▸ **Records excerpted from a collection**:
Content starts

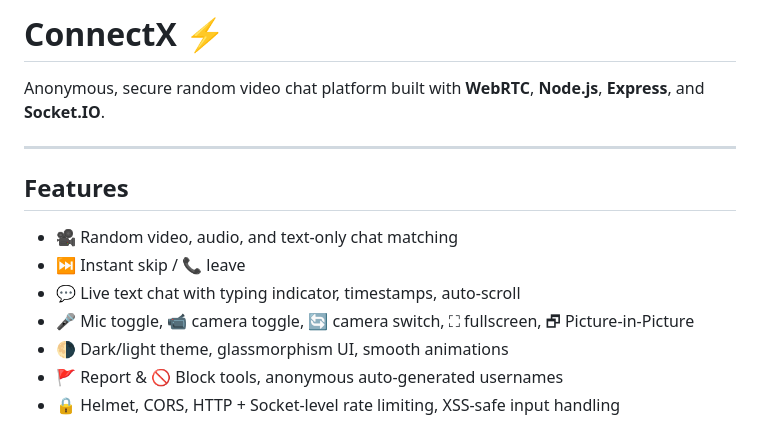
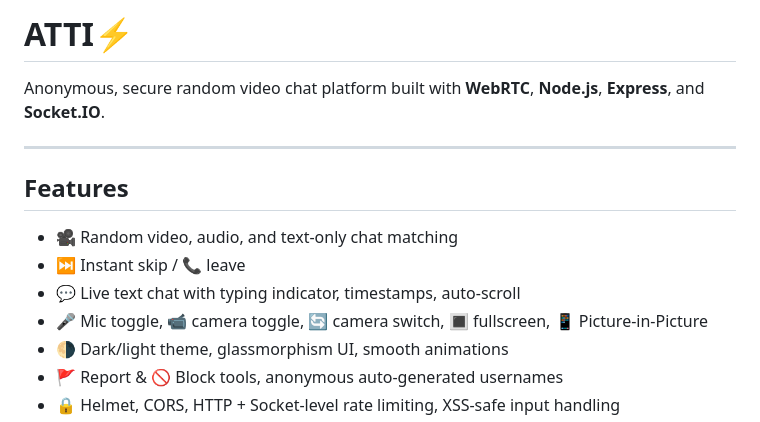
Before and after one commit to muthupriyan-dev/connectx, a Markdown page: README.md, the part around the change. Rendered like a GitHub page.

Commit message:
Rename project in README
Updated project name from 'ConnectX' to 'ATTI' in README.

```diff
--- a/README.md
+++ b/README.md
@@ -1,4 +1,4 @@
-# ConnectX ⚡
+# ATTI⚡
 
 Anonymous, secure random video chat platform built with **WebRTC**, **Node.js**, **Express**, and **Socket.IO**.
 
@@ -9,7 +9,7 @@ Anonymous, secure random video chat platform built with **WebRTC**, **Node.js**,
 - 🎥 Random video, audio, and text-only chat matching
 - ⏭️ Instant skip / 📞 leave
 - 💬 Live text chat with typing indicator, timestamps, auto-scroll
-- 🎤 Mic toggle, 📹 camera toggle, 🔄 camera switch, ⛶ fullscreen, 🗗 Picture-in-Picture
+- 🎤 Mic toggle, 📹 camera toggle, 🔄 camera switch, 🔳 fullscreen, 📱 Picture-in-Picture
 - 🌗 Dark/light theme, glassmorphism UI, smooth animations
 - 🚩 Report & 🚫 Block tools, anonymous auto-generated usernames
 - 🔒 Helmet, CORS, HTTP + Socket-level rate limiting, XSS-safe input handling
```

Content ends

▸ **THE PROBLEM**:
Retype every entry above exactly and, please, skip the pictures.

▸ **YOUR SOLUTION**:
Before and after one commit to muthupriyan-dev/connectx, a Markdown page: README.md, the part around the change. Rendered like a GitHub page.

Commit message:
Rename project in README
Updated project name from 'ConnectX' to 'ATTI' in README.

```diff
--- a/README.md
+++ b/README.md
@@ -1,4 +1,4 @@
-# ConnectX ⚡
+# ATTI⚡
 
 Anonymous, secure random video chat platform built with **WebRTC**, **Node.js**, **Express**, and **Socket.IO**.
 
@@ -9,7 +9,7 @@ Anonymous, secure random video chat platform built with **WebRTC**, **Node.js**,
 - 🎥 Random video, audio, and text-only chat matching
 - ⏭️ Instant skip / 📞 leave
 - 💬 Live text chat with typing indicator, timestamps, auto-scroll
-- 🎤 Mic toggle, 📹 camera toggle, 🔄 camera switch, ⛶ fullscreen, 🗗 Picture-in-Picture
+- 🎤 Mic toggle, 📹 camera toggle, 🔄 camera switch, 🔳 fullscreen, 📱 Picture-in-Picture
 - 🌗 Dark/light theme, glassmorphism UI, smooth animations
 - 🚩 Report & 🚫 Block tools, anonymous auto-generated usernames
 - 🔒 Helmet, CORS, HTTP + Socket-level rate limiting, XSS-safe input handling
```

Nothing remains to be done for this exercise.